“The most difficult thing is to find space,” she says. “If the company can provide space, it’s easier, as it is not difficult to find teachers and prepare the rooms.”
Finding a good location, though, is not always easy. Frank says if the company is situated in an industrial area, it might not be the best for children, but a company in a big office park might have the space. She says one of the most important considerations is to make sure the school is close to the business location so that parents wouldn’t have to worry about commuting far.
“You have satisfied parents who can easily combine work and childcare, and employers [as a result] have employees who can concentrate on their jobs and not worry about who is caring for their children,” Frank says.

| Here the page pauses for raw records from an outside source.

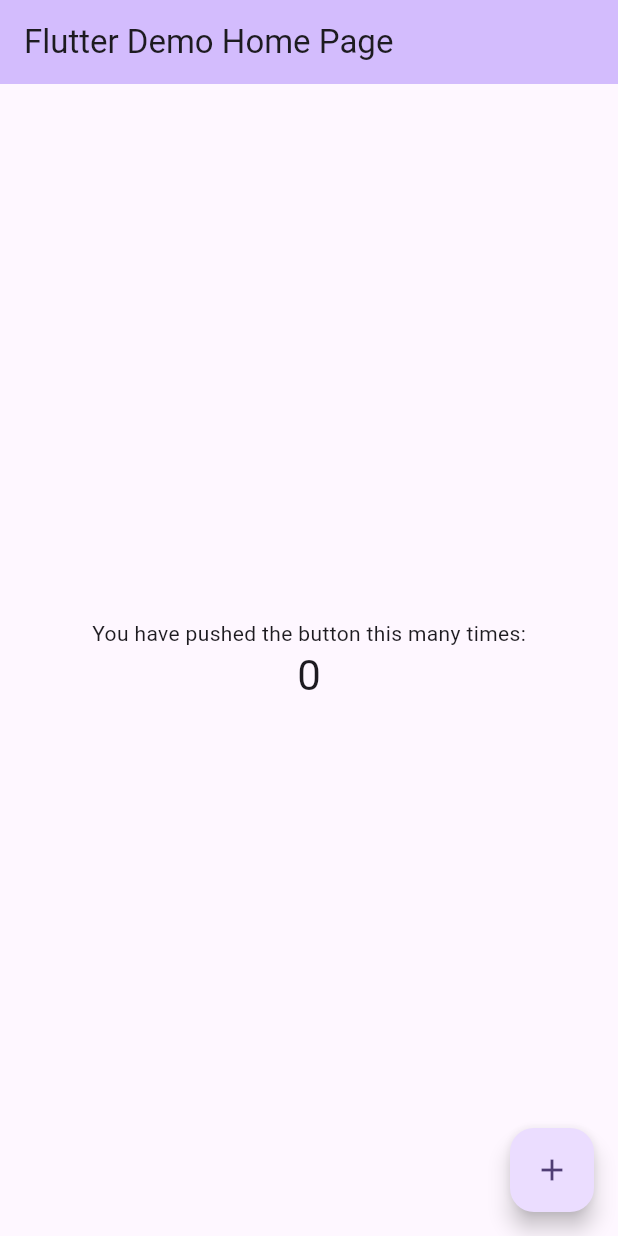
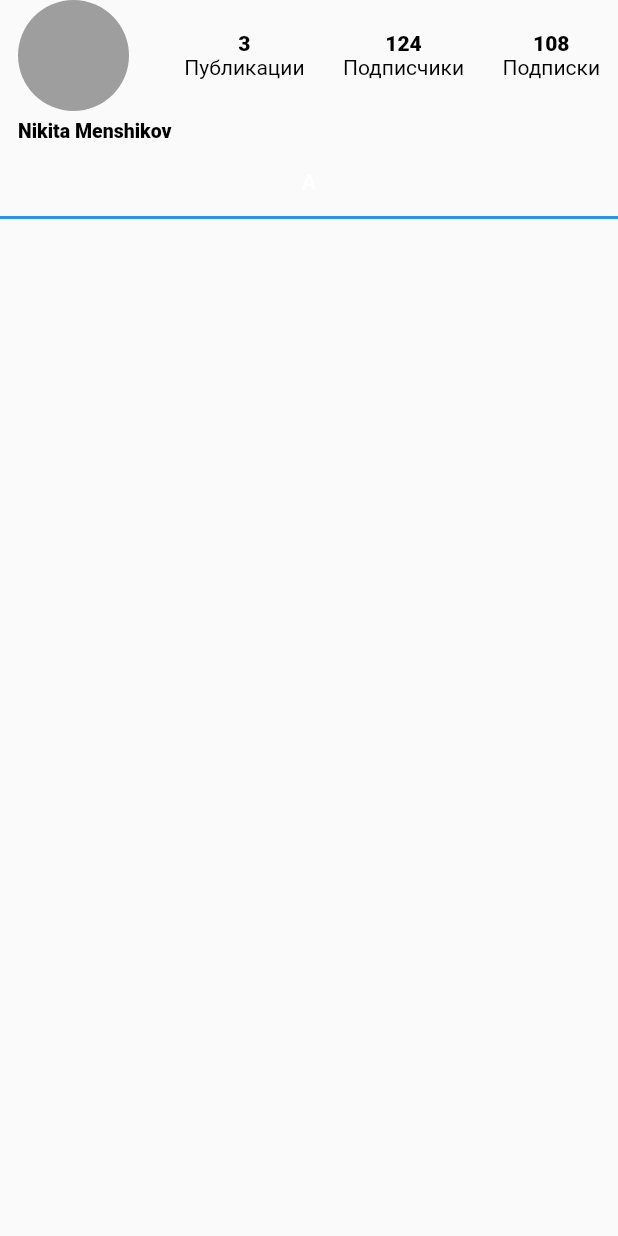
Before and after one commit to KidNeKit/Playground, a Flutter app: the screen it shows after launch, on a phone screen of 412 x 824 dp. Run offline on Flutter 3.47's test engine with Material 2 defaults, Android fonts, the phone set to English and light mode, and no system bars.

Commit message:
instagram feature implementation

```diff
--- /dev/null
+++ b/features/instagram/lib/instargam.dart
@@ -0,0 +1,3 @@
+library instagram;
+
+export 'src/ui/inst_profile_screen.dart';
--- /dev/null
+++ b/features/instagram/lib/src/ui/inst_profile_header/avatar_row.dart
@@ -0,0 +1,42 @@
+import 'package:flutter/material.dart';
+import 'package:instagram/src/ui/inst_profile_header/media_info_col.dart';
+
+class AvatarRow extends StatelessWidget {
+  const AvatarRow({Key? key}) : super(key: key);
+
+  @override
+  Widget build(BuildContext context) {
+    return Row(
+      mainAxisAlignment: MainAxisAlignment.spaceBetween,
+      children: [
+        Flexible(
+          flex: 2,
+          child: CircleAvatar(
+            radius: 37.0,
+            backgroundColor: Colors.grey,
+          ),
+        ),
+        Flexible(
+          flex: 5,
+          child: Row(
+            mainAxisAlignment: MainAxisAlignment.spaceBetween,
+            children: [
+              MediaInfoCol(
+                quantity: '3',
+                label: 'Публикации',
+              ),
+              MediaInfoCol(
+                quantity: '124',
+                label: 'Подписчики',
+              ),
+              MediaInfoCol(
+                quantity: '108',
+                label: 'Подписки',
+              ),
+            ],
+          ),
+        ),
+      ],
+    );
+  }
+}
--- /dev/null
+++ b/features/instagram/lib/src/ui/inst_profile_header/inst_profile_header.dart
@@ -0,0 +1,27 @@
+import 'package:flutter/material.dart';
+import 'package:instagram/src/ui/inst_profile_header/avatar_row.dart';
+import 'package:instagram/src/utils/inst_fonts.dart';
+
+class InstProfileHeader extends StatelessWidget {
+  const InstProfileHeader({Key? key}) : super(key: key);
+
+  @override
+  Widget build(BuildContext context) {
+    return Padding(
+      padding: const EdgeInsets.symmetric(horizontal: 12.0),
+      child: Column(
+        crossAxisAlignment: CrossAxisAlignment.start,
+        children: [
+          AvatarRow(),
+          const SizedBox(height: 6.0),
+          Text(
+            'Nikita Menshikov',
+            style: InstFonts.bold13.copyWith(color: Colors.black),
+          ),
+          const SizedBox(height: 3.0),
+
+        ],
+      ),
+    );
+  }
+}
--- /dev/null
+++ b/features/instagram/lib/src/ui/inst_profile_header/media_info_col.dart
@@ -0,0 +1,30 @@
+import 'package:flutter/material.dart';
+import 'package:instagram/src/utils/inst_fonts.dart';
+
+class MediaInfoCol extends StatelessWidget {
+  final String quantity;
+  final String label;
+
+  const MediaInfoCol({
+    required this.quantity,
+    required this.label,
+    Key? key,
+  }) : super(key: key);
+
+  @override
+  Widget build(BuildContext context) {
+    return Column(
+      mainAxisSize: MainAxisSize.min,
+      children: [
+        Text(
+          quantity,
+          style: InstFonts.bold14.copyWith(color: Colors.black),
+        ),
+        Text(
+          label,
+          style: InstFonts.regular14.copyWith(color: Colors.black),
+        ),
+      ],
+    );
+  }
+}
--- /dev/null
+++ b/features/instagram/lib/src/ui/inst_profile_screen.dart
@@ -0,0 +1,38 @@
+import 'package:flutter/material.dart';
+import 'package:instagram/src/ui/inst_profile_header/inst_profile_header.dart';
+
+class InstProfileScreen extends StatelessWidget {
+  const InstProfileScreen({Key? key}) : super(key: key);
+
+  @override
+  Widget build(BuildContext context) {
+    return Scaffold(
+      body: DefaultTabController(
+        length: 1,
+        child: NestedScrollView(
+          headerSliverBuilder: (context, _) => [
+            SliverToBoxAdapter(
+              child: InstProfileHeader(),
+            ),
+          ],
+          body: Column(
+            children: [
+              TabBar(
+                tabs: [
+                  Tab(text: 'A'),
+                ],
+              ),
+              Flexible(
+                child: TabBarView(
+                  children: [
+                    Container(),
+                  ],
+                ),
+              ),
+            ],
+          ),
+        ),
+      ),
+    );
+  }
+}
--- /dev/null
+++ b/features/instagram/lib/src/ui/inst_stories/profile_stories.dart
@@ -0,0 +1,10 @@
+import 'package:flutter/material.dart';
+
+class ProfileStories extends StatelessWidget {
+  const ProfileStories({Key? key}) : super(key: key);
+
+  @override
+  Widget build(BuildContext context) {
+    return const Placeholder();
+  }
+}
--- /dev/null
+++ b/features/instagram/lib/src/ui/inst_stories/story_item.dart
@@ -0,0 +1,26 @@
+import 'package:flutter/material.dart';
+
+class StoryItem extends StatelessWidget {
+  final double size;
+  final String? imagePath;
+  final String? label;
+
+  const StoryItem({
+    required this.size,
+    this.imagePath,
+    this.label,
+    Key? key,
+  }) : super(key: key);
+
+  @override
+  Widget build(BuildContext context) {
+    return Column(
+      mainAxisSize: MainAxisSize.min,
+      children: [
+        CircleAvatar(radius: 35.0),
+        const SizedBox(height: 4.0),
+        Text('$label'),
+      ],
+    );
+  }
+}
--- /dev/null
+++ b/features/instagram/lib/src/utils/inst_fonts.dart
@@ -0,0 +1,23 @@
+import 'package:flutter/material.dart';
+
+class InstFonts {
+  static const TextStyle bold14 = TextStyle(
+    fontSize: 14.0,
+    fontWeight: FontWeight.w900,
+  );
+
+  static const TextStyle bold13 = TextStyle(
+    fontSize: 13.0,
+    fontWeight: FontWeight.w900,
+  );
+
+  static const TextStyle regular14 = TextStyle(
+    fontSize: 14.0,
+    fontWeight: FontWeight.w400,
+  );
+
+  static const TextStyle regular13 = TextStyle(
+    fontSize: 13.0,
+    fontWeight: FontWeight.w400,
+  );
+}
--- a/lib/main.dart
+++ b/lib/main.dart
@@ -1,125 +1,17 @@
 import 'package:flutter/material.dart';
+import 'package:instagram/instargam.dart';
 
 void main() {
   runApp(const MyApp());
 }
 
 class MyApp extends StatelessWidget {
-  const MyApp({super.key});
+  const MyApp({Key? key}) : super(key: key);
 
-  // This widget is the root of your application.
   @override
   Widget build(BuildContext context) {
     return MaterialApp(
-      title: 'Flutter Demo',
-      theme: ThemeData(
-        // This is the theme of your application.
-        //
-        // TRY THIS: Try running your application with "flutter run". You'll see
-        // the application has a blue toolbar. Then, without quitting the app,
-        // try changing the seedColor in the colorScheme below to Colors.green
-        // and then invoke "hot reload" (save your changes or press the "hot
-        // reload" button in a Flutter-supported IDE, or press "r" if you used
-        // the command line to start the app).
-        //
-        // Notice that the counter didn't reset back to zero; the application
-        // state is not lost during the reload. To reset the state, use hot
-        // restart instead.
-        //
-        // This works for code too, not just values: Most code changes can be
-        // tested with just a hot reload.
-        colorScheme: ColorScheme.fromSeed(seedColor: Colors.deepPurple),
-        useMaterial3: true,
-      ),
-      home: const MyHomePage(title: 'Flutter Demo Home Page'),
+      home: InstProfileScreen(),
     );
   }
 }
-
-class MyHomePage extends StatefulWidget {
-  const MyHomePage({super.key, required this.title});
-
-  // This widget is the home page of your application. It is stateful, meaning
-  // that it has a State object (defined below) that contains fields that affect
-  // how it looks.
-
-  // This class is the configuration for the state. It holds the values (in this
-  // case the title) provided by the parent (in this case the App widget) and
-  // used by the build method of the State. Fields in a Widget subclass are
-  // always marked "final".
-
-  final String title;
-
-  @override
-  State<MyHomePage> createState() => _MyHomePageState();
-}
-
-class _MyHomePageState extends State<MyHomePage> {
-  int _counter = 0;
-
-  void _incrementCounter() {
-    setState(() {
-      // This call to setState tells the Flutter framework that something has
-      // changed in this State, which causes it to rerun the build method below
-      // so that the display can reflect the updated values. If we changed
-      // _counter without calling setState(), then the build method would not be
-      // called again, and so nothing would appear to happen.
-      _counter++;
-    });
-  }
-
-  @override
-  Widget build(BuildContext context) {
-    // This method is rerun every time setState is called, for instance as done
-    // by the _incrementCounter method above.
-    //
-    // The Flutter framework has been optimized to make rerunning build methods
-    // fast, so that you can just rebuild anything that needs updating rather
-    // than having to individually change instances of widgets.
-    return Scaffold(
-      appBar: AppBar(
-        // TRY THIS: Try changing the color here to a specific color (to
-        // Colors.amber, perhaps?) and trigger a hot reload to see the AppBar
-        // change color while the other colors stay the same.
-        backgroundColor: Theme.of(context).colorScheme.inversePrimary,
-        // Here we take the value from the MyHomePage object that was created by
-        // the App.build method, and use it to set our appbar title.
-        title: Text(widget.title),
-      ),
-      body: Center(
-        // Center is a layout widget. It takes a single child and positions it
-        // in the middle of the parent.
-        child: Column(
-          // Column is also a layout widget. It takes a list of children and
-          // arranges them vertically. By default, it sizes itself to fit its
-          // children horizontally, and tries to be as tall as its parent.
-          //
-          // Column has various properties to control how it sizes itself and
-          // how it positions its children. Here we use mainAxisAlignment to
-          // center the children vertically; the main axis here is the vertical
-          // axis because Columns are vertical (the cross axis would be
-          // horizontal).
-          //
-          // TRY THIS: Invoke "debug painting" (choose the "Toggle Debug Paint"
-          // action in the IDE, or press "p" in the console), to see the
-          // wireframe for each widget.
-          mainAxisAlignment: MainAxisAlignment.center,
-          children: <Widget>[
-            const Text(
-              'You have pushed the button this many times:',
-            ),
-            Text(
-              '$_counter',
-              style: Theme.of(context).textTheme.headlineMedium,
-            ),
-          ],
-        ),
-      ),
-      floatingActionButton: FloatingActionButton(
-        onPressed: _incrementCounter,
-        tooltip: 'Increment',
-        child: const Icon(Icons.add),
-      ), // This trailing comma makes auto-formatting nicer for build methods.
-    );
-  }
-}
```
Also changed, not shown: features/instagram/pubspec.yaml (added, +14 -0 lines), pubspec.yaml (+3 -68 lines).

Currently, KIDS offers its services to for 15,000 Kč ($980) per child per month. The cost could fluctuate, Frank says, depending on whether the company wants to include transportation, language classes or sports activity options.
In other news, the Czech-German preschool affiliated with KIDS is also undergoing a bit of a transformation. In September, it will move to a new site in Prague 2, with twice the capacity of its old space.
Frank says the organization’s method of language teaching is unique in that they only have native speakers speaking with the children. The day is split into speaking German in the morning and Czech in the afternoon. Frank says this helps the children identify which language to speak with each teacher, and the school has seen “big language progression through listening immersion.”
It’s not just Czech and German kids who attend class here, though. Frank says the student body is a mix of children from around the world.
“We have French, Serbian, Italian children — it’s multi-cultural,” Frank says. “This introduces children to other languages and cultures. They learn tolerance from a very young age.”
The school is stretching its opening hours from 8 a.m. to 8 p.m., Monday through Friday. Staffers will also be on call for in-home care during the week and weekends.